Assignment:
Where does the string "function" appear in the records? Copy each line that holds it.
________________________________________
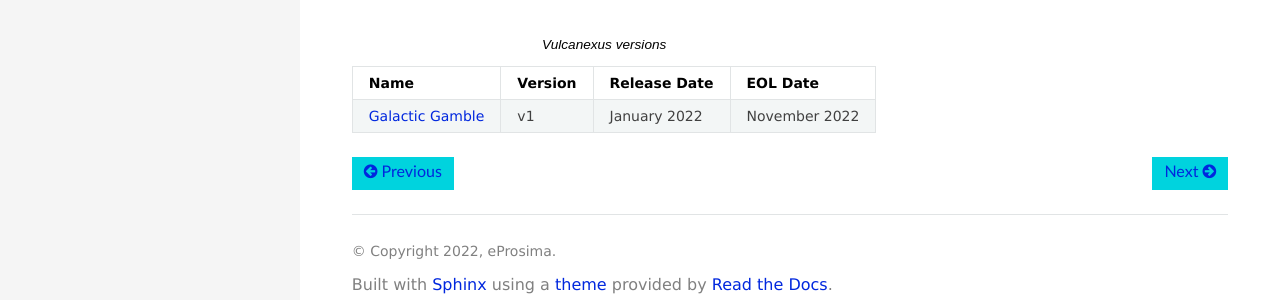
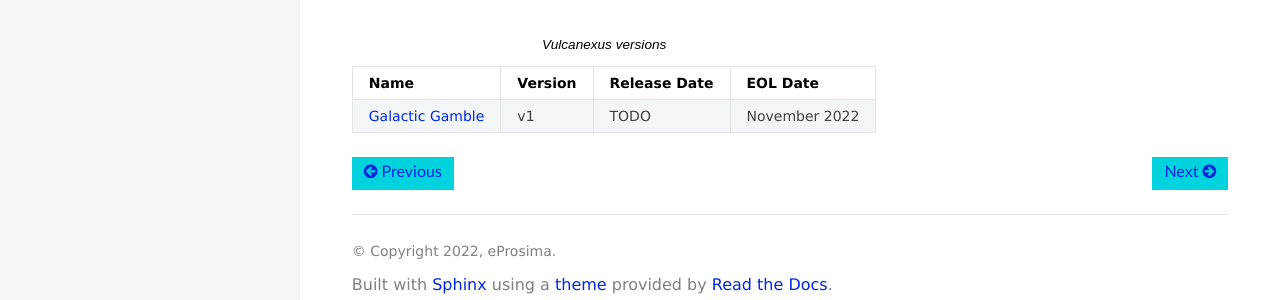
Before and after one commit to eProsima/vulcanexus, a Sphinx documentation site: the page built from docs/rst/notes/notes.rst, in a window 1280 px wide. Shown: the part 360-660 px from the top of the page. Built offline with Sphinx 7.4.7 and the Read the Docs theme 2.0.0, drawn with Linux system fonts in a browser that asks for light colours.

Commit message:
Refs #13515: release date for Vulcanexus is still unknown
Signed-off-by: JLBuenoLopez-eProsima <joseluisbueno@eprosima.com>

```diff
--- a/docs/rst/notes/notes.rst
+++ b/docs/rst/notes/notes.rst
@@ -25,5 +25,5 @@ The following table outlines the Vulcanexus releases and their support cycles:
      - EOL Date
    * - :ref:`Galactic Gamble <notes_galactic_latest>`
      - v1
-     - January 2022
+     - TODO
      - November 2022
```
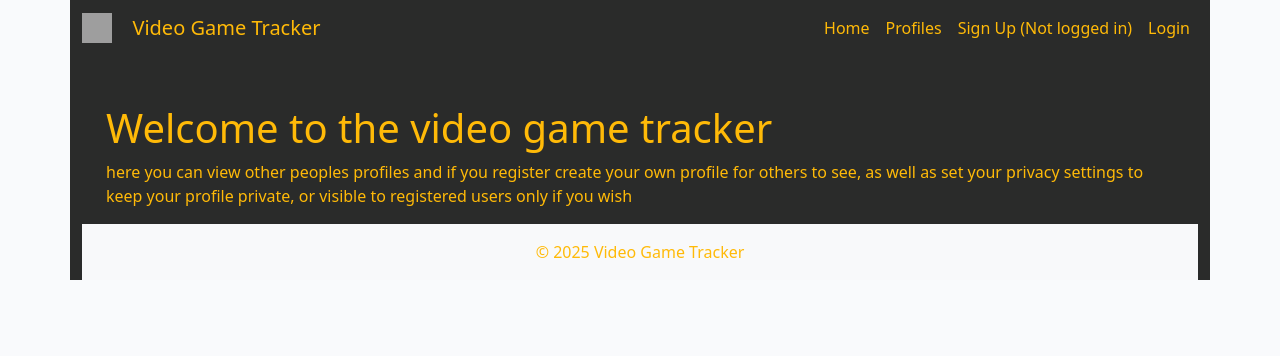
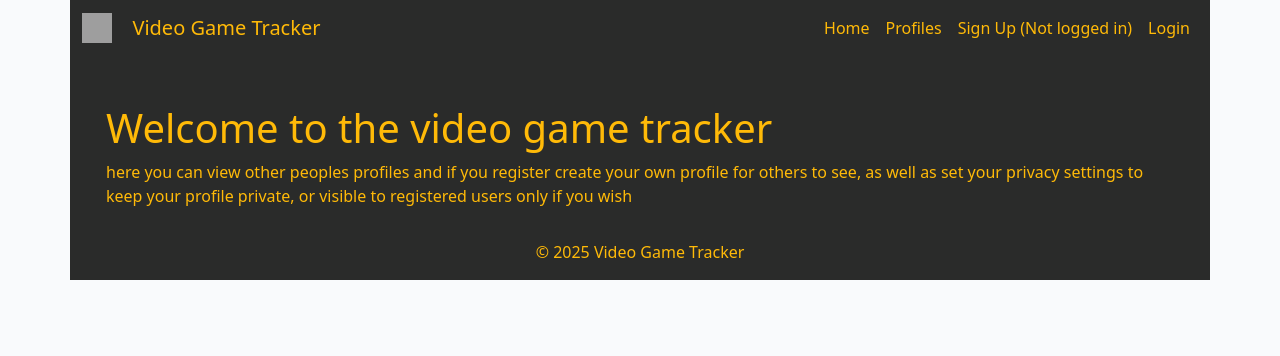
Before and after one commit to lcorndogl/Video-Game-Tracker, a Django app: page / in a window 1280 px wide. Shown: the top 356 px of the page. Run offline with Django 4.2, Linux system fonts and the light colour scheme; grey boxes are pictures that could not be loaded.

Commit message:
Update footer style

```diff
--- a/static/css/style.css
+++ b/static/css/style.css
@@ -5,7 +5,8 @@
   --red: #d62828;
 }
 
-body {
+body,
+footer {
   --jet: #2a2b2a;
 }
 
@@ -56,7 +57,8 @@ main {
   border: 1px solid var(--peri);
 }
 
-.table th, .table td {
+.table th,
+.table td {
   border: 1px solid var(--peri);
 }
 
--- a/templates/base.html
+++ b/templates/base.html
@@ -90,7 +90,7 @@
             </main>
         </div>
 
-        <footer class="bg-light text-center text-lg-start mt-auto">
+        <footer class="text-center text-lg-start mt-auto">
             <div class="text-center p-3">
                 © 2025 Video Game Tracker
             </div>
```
________________________________________
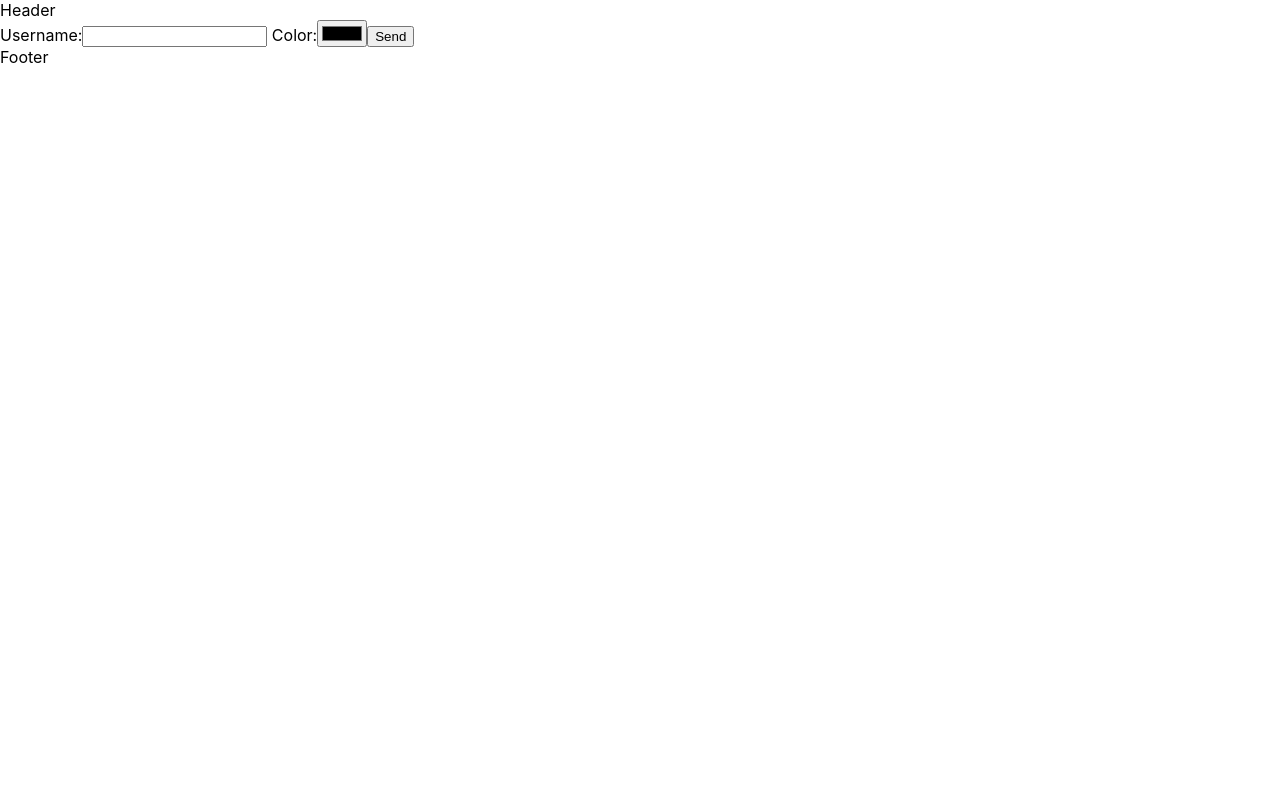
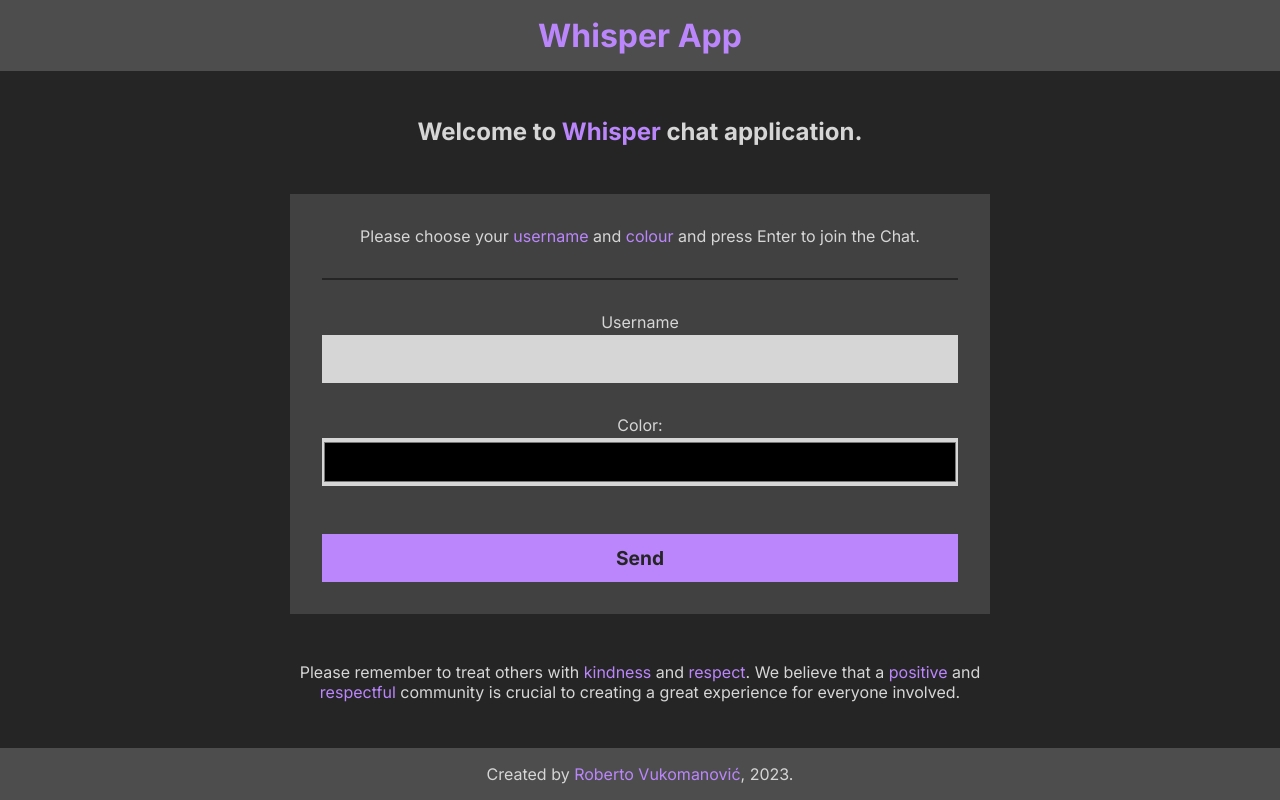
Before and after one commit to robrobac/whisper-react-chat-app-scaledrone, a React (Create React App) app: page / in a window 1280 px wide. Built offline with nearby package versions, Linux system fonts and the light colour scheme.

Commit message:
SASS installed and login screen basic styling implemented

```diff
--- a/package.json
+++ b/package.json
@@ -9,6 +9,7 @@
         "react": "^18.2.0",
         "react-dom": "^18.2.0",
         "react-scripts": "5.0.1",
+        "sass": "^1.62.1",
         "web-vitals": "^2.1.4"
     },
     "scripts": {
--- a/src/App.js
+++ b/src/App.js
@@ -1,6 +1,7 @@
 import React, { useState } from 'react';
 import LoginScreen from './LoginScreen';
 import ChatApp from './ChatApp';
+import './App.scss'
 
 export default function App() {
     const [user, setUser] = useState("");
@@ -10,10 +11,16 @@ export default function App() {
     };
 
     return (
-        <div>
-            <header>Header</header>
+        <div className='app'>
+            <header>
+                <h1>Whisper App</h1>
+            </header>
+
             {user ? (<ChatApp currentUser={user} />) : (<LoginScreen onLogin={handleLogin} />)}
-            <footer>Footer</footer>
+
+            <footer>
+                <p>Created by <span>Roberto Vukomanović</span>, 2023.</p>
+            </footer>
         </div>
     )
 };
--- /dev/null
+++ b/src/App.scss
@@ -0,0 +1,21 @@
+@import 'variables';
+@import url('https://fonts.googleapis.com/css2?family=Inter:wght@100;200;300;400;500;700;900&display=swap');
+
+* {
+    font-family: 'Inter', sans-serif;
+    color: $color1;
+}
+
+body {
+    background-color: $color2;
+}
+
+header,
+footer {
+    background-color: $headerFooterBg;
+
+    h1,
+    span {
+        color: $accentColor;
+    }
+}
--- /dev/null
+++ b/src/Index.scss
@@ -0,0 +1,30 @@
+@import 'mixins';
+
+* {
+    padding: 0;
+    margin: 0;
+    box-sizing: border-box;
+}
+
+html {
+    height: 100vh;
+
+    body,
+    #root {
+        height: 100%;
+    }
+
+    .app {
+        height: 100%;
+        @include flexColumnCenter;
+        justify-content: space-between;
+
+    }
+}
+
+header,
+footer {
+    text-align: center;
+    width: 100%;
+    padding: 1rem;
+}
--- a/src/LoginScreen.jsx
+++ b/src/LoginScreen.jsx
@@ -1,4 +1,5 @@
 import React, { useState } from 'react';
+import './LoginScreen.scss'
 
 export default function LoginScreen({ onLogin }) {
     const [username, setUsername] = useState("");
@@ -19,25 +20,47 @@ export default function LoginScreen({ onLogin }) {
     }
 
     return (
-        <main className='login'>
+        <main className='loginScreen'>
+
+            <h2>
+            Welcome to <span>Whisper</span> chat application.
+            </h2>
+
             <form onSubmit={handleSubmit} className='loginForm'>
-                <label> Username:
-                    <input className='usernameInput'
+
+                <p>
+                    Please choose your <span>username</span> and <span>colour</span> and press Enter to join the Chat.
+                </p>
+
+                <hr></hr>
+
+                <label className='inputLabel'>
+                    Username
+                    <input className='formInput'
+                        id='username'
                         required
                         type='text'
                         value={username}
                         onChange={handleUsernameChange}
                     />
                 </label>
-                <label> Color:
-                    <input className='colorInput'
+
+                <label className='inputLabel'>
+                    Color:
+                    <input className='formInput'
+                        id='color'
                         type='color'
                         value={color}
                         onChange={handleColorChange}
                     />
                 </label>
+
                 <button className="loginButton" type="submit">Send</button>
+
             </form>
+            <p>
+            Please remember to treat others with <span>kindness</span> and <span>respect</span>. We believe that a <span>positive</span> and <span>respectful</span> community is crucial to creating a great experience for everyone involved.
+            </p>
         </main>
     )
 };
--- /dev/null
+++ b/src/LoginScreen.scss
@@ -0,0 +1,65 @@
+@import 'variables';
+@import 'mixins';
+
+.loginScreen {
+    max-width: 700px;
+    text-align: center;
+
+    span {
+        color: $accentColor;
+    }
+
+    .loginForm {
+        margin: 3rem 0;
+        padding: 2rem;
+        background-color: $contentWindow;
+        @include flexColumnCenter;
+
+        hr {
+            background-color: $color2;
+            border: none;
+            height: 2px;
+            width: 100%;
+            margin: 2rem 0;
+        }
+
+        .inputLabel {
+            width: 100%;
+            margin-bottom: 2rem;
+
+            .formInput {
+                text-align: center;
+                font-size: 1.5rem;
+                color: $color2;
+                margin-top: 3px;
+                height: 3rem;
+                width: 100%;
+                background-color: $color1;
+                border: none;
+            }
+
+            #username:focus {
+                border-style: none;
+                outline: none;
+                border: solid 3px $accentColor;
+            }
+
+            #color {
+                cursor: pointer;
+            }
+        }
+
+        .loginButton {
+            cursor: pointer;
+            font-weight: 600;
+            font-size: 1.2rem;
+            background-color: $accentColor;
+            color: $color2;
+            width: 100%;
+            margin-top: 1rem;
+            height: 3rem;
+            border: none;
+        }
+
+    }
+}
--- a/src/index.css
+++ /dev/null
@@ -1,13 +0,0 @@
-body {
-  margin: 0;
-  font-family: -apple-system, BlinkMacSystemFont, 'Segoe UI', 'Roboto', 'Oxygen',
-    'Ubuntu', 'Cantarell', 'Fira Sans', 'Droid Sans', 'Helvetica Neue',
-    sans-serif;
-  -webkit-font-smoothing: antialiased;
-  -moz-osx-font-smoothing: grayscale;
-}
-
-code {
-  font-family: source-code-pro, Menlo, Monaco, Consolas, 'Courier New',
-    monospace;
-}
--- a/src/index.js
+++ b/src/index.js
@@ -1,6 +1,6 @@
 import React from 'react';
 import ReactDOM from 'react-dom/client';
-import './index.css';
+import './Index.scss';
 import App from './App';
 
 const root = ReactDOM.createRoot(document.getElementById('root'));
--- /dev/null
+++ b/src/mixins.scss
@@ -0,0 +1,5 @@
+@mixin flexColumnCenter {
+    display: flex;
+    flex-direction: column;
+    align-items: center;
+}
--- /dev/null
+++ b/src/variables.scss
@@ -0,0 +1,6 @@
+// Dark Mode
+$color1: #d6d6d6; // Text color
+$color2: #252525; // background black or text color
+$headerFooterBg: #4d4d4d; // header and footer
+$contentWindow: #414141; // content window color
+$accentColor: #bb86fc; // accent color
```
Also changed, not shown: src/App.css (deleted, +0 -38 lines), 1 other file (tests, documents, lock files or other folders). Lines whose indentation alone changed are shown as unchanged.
________________________________________
Output for this task:
 export default function App() {
@@ -10,10 +11,16 @@ export default function App() {
 export default function LoginScreen({ onLogin }) {
@@ -19,25 +20,47 @@ export default function LoginScreen({ onLogin }) {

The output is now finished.